**TASK INSTRUCTIONS**
Each line of the records containing "tables" is to be copied out and returned.

**ENTRIES PROVIDED**
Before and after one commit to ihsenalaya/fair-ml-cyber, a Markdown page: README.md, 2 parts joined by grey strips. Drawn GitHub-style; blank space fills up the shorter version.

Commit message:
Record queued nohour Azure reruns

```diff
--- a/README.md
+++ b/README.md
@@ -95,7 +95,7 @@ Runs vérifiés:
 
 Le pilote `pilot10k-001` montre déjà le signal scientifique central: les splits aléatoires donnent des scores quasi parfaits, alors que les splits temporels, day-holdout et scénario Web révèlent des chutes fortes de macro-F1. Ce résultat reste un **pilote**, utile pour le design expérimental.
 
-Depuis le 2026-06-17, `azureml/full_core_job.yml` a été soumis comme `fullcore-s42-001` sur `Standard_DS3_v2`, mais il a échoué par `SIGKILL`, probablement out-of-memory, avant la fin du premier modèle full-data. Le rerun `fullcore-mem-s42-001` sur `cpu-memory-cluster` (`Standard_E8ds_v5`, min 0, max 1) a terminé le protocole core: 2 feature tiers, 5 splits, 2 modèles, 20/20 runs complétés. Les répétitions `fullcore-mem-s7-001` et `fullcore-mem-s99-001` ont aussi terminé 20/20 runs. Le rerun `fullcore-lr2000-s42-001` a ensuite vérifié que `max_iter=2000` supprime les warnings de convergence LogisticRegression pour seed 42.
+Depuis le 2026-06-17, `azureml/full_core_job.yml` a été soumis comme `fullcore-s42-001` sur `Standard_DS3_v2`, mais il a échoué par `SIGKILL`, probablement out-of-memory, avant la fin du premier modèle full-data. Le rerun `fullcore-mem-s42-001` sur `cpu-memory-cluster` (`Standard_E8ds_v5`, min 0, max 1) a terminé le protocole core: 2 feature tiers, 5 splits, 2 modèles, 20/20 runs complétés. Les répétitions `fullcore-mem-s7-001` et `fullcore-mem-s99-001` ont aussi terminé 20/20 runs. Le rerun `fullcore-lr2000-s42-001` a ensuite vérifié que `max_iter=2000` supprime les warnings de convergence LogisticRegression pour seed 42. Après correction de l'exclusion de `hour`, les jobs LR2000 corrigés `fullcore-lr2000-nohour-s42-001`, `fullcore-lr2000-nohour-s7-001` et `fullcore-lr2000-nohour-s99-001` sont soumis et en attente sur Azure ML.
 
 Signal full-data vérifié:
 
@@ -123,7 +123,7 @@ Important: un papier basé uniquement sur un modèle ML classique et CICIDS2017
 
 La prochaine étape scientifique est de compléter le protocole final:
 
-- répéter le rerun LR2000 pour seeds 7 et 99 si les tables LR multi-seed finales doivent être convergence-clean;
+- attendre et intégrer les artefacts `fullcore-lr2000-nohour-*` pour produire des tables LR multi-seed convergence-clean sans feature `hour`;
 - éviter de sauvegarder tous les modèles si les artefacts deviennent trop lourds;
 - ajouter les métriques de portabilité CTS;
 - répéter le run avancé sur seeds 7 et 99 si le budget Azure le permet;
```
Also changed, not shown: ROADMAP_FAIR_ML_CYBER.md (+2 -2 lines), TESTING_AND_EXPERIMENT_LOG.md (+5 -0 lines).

**ANSWER**
-- répéter le rerun LR2000 pour seeds 7 et 99 si les tables LR multi-seed finales doivent être convergence-clean;
+- attendre et intégrer les artefacts `fullcore-lr2000-nohour-*` pour produire des tables LR multi-seed convergence-clean sans feature `hour`;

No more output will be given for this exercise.